These keyboard shortcuts are great for end users to be aware of and provide access to common docking functionality, all via the keyboard.
A couple weeks back, we released our first set of Universal Windows controls. And right before that, all the work we've been doing on Docking/MDI for WPF (codenamed vNext) the past few months was released as part of our 2016.1 WPF Controls. Docking/MDI's internals were rewritten from scratch to support all the latest docking window oriented functionality found in apps like Visual Studio 2015 and the feedback on the new version has been tremendous.
Here's the really exciting part for Universal Windows app devs… Part of that vNext rewrite was to also ensure that the same Docking/MDI API and design would work in Universal Windows apps! And today we are formally announcing that we are looking for beta testers to try it out.

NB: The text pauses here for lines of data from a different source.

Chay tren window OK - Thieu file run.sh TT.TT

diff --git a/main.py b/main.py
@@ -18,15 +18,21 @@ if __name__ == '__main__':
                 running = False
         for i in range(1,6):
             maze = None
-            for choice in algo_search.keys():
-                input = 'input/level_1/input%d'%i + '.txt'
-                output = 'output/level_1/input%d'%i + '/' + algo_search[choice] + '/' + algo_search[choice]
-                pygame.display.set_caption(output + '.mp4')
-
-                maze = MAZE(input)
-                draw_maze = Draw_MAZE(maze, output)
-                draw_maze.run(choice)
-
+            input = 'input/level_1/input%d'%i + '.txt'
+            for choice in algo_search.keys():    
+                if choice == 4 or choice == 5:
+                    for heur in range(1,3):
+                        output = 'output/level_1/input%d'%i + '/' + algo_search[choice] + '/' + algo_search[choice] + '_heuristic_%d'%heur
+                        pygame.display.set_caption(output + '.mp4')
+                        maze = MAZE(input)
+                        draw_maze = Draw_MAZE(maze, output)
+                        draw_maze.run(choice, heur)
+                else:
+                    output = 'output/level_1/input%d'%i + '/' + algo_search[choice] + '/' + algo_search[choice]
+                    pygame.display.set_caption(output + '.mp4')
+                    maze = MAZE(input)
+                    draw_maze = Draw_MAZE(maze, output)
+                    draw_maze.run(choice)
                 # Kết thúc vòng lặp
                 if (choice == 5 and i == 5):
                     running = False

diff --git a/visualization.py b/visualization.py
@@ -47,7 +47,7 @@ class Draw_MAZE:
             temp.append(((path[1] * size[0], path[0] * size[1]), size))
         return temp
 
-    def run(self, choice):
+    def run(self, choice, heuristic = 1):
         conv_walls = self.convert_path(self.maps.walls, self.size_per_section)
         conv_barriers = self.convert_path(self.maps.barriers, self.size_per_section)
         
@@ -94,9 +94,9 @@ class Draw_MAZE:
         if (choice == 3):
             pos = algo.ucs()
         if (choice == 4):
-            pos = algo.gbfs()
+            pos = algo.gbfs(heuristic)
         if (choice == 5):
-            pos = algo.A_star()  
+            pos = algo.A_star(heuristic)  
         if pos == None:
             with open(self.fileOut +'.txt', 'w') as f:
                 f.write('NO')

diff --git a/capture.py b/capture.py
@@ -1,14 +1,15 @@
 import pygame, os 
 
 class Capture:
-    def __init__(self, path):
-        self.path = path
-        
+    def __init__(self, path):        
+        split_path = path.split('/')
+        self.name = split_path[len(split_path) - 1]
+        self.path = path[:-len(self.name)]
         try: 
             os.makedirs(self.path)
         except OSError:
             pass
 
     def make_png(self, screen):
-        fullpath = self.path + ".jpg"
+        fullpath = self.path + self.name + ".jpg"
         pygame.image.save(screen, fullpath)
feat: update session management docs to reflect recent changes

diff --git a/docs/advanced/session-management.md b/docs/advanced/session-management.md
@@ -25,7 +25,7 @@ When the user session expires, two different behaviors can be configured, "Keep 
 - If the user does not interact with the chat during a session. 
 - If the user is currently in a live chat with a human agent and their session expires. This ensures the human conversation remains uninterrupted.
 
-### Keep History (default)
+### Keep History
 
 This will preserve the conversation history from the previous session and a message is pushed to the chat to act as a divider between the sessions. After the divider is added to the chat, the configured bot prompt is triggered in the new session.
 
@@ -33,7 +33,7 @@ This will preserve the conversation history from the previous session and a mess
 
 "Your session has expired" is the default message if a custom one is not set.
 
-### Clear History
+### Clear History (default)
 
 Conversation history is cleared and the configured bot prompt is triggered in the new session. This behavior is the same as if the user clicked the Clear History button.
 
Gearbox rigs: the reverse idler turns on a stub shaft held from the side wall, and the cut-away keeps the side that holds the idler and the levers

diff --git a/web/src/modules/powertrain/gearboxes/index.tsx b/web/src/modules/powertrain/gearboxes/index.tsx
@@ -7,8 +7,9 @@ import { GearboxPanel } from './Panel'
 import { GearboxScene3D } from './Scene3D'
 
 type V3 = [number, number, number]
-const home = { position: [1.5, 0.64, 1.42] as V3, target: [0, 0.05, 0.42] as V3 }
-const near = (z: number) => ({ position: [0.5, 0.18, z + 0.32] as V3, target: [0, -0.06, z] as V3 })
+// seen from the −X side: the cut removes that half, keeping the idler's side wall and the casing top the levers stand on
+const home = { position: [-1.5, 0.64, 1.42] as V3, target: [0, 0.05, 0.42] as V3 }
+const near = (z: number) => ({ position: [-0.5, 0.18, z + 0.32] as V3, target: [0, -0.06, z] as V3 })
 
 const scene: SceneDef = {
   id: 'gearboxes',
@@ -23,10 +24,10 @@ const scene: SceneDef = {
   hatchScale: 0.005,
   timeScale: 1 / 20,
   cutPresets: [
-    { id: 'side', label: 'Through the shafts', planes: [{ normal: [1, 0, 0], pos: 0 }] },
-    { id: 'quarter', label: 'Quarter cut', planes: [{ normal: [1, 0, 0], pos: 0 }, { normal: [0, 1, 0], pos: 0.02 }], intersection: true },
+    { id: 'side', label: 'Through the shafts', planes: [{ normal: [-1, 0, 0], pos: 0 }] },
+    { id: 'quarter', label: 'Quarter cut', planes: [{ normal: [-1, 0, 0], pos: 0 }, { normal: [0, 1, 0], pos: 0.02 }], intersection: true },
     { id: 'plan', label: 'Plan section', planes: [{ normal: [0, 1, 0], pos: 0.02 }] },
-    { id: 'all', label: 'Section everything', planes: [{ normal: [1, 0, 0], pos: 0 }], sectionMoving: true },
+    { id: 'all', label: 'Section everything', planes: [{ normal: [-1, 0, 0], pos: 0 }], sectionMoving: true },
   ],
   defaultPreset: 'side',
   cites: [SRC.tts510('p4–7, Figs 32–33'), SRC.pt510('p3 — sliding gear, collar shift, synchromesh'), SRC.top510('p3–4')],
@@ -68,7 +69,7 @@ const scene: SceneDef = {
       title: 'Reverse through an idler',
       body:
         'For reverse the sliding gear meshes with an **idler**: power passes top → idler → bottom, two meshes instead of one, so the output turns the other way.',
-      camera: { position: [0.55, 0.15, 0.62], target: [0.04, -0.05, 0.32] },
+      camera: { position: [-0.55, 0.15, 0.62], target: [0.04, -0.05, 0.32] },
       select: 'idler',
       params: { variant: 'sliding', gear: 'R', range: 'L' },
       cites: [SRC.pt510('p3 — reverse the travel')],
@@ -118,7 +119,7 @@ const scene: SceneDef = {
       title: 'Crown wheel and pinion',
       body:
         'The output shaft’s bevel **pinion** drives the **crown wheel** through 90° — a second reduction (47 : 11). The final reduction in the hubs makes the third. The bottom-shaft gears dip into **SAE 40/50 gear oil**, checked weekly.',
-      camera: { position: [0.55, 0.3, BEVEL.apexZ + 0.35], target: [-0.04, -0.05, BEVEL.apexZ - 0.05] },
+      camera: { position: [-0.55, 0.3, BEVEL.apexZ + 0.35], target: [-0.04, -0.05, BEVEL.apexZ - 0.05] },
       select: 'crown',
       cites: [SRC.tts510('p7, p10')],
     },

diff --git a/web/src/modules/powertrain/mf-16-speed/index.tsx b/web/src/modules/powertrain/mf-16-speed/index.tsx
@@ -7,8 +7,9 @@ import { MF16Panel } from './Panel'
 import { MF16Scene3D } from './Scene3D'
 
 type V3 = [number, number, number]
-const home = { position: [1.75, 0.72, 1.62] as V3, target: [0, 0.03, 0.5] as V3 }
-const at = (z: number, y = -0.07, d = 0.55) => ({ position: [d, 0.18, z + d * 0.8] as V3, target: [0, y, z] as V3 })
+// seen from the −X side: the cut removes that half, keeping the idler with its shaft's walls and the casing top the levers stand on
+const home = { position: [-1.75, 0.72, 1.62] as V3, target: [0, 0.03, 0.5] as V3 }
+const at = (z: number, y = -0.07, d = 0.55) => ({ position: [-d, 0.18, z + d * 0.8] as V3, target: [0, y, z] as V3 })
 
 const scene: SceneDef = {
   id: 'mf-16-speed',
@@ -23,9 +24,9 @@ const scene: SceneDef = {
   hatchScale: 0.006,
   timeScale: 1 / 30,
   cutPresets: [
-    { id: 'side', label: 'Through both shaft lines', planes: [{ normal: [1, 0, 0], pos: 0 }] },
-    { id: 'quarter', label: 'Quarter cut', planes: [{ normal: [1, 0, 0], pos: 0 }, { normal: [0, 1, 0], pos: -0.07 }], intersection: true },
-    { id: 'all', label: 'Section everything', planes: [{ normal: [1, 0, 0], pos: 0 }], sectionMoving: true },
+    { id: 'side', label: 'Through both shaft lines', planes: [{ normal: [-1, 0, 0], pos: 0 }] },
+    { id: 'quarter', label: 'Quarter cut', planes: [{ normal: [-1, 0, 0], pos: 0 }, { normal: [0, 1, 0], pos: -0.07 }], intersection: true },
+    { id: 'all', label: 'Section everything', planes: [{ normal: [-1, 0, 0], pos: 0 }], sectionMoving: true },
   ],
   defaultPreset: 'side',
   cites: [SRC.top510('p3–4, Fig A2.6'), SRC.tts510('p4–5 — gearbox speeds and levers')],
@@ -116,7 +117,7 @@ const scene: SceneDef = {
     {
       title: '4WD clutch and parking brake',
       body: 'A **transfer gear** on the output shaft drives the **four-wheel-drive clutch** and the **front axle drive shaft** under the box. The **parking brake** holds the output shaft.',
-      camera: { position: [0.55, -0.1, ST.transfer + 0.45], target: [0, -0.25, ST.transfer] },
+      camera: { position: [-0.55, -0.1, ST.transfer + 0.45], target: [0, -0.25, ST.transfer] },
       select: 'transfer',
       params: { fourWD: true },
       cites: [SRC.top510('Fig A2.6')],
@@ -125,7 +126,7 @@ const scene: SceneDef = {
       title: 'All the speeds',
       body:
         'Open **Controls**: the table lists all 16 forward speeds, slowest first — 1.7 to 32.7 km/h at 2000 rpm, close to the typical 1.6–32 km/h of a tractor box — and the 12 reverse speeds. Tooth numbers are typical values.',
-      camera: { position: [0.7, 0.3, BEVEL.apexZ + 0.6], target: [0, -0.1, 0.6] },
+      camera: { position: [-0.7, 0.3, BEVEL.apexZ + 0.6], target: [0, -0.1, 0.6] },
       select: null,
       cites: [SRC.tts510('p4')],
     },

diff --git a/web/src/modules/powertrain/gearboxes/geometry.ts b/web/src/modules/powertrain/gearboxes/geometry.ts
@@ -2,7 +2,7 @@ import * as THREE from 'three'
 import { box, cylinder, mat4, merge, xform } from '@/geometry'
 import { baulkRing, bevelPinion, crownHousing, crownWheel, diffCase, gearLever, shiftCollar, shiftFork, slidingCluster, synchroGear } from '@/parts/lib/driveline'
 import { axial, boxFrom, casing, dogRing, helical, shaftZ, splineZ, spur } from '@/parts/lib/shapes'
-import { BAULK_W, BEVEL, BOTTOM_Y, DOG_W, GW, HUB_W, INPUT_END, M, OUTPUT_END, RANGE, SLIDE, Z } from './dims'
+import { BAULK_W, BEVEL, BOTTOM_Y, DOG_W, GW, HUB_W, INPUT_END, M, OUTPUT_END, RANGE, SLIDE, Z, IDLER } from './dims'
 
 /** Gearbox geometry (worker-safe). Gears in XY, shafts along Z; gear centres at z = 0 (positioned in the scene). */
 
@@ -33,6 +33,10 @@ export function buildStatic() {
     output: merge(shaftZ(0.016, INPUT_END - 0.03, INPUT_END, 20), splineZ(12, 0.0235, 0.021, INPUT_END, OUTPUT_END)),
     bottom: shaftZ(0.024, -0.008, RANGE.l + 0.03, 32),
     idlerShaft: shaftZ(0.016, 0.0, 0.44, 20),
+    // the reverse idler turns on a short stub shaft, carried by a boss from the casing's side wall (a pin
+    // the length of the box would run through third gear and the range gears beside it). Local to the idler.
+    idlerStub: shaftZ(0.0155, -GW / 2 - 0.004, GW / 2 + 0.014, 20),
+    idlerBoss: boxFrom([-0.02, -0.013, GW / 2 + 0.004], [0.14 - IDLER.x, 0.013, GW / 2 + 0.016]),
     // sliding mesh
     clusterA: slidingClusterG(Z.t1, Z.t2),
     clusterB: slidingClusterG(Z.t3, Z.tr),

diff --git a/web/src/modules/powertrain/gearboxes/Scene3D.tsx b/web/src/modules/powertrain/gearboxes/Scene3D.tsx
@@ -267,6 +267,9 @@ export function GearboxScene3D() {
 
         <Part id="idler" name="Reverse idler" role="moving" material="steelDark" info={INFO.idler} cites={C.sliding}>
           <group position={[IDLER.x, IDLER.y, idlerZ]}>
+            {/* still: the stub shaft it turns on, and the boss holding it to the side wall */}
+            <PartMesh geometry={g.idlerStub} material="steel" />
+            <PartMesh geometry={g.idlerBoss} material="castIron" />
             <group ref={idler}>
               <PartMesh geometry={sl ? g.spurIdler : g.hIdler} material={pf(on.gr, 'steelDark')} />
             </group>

This SyntaxEditor and Docking/MDI combination screenshot shows a tabbed MDI and tool windows docked around it:
Are you making a Universal Windows line of business app or any other app that would benefit from docking tool windows and/or a fully-managed tabbed or windows multiple document interface? Then look no further. The Docking/MDI product for Universal Windows has nearly the entire feature set of the amazing WPF version!
If you'd like to help beta test this brand new product for your Universal Windows app, e-mail our support address to request beta access. In your email, please give us an overview of the app you're developing and how you plan to integrate docking windows and/or MDI into it.
Code Writer v2.5, our free text/code editor app, is now published to the Windows Store. Please note that the new version may take several hours to show up in the Store.
Are you interested in adding code or text editing abilities to your own Windows Store apps? SyntaxEditor for Universal Windows allows you to build apps just like Code Writer. Download a free evaluation to try it out.
Check out all the new features added to Code Writer…
See the Summary section for info on our future plans to give the app a UI refresh designed for Windows 10. In the meantime, we've made the app's Settings easier to access in Windows 10. It can be done in two places:
The first is from the hamburger menu on the upper left of the app window.
The second is from the bottom app bar that shows when you press Windows+Z or click the status bar ellipses ("…") to show the app bars in the Editor screen.
The Browse picker's 'All Files' file type filter can now open unregistered file types. It comes up by default allowing *.* files to be opened.
If you drop down the file type filter, all file extensions are now sorted alphabetically.
Alt+Up and Alt+Down can now be used to move the selected lines up and down.
New options for Eastern fonts are now available in the Editor settings flyout.
A HTML5 doctype is now added by default to the HTML, PHP, and ASP new document templates.
HTML auto-completion for void elements will no longer self-close certain tags like <br>.
Several other updates are included:
This update adds several features that have been requested by our users. It will likely be the last version released for Windows 8.1. Now that our Universal Windows Controls are released, our goal is to get Code Writer upgraded to the Universal platform and give it a UI refresh that is better designed for windowed usage.
Have any suggestions for a refreshed Windows 10 UI? Now is the time to post them in the app's discussion forum.
You can also download a free evaluation of our SyntaxEditor control for Universal Windows, which lets you add advanced code and text editing to your own Windows Store apps.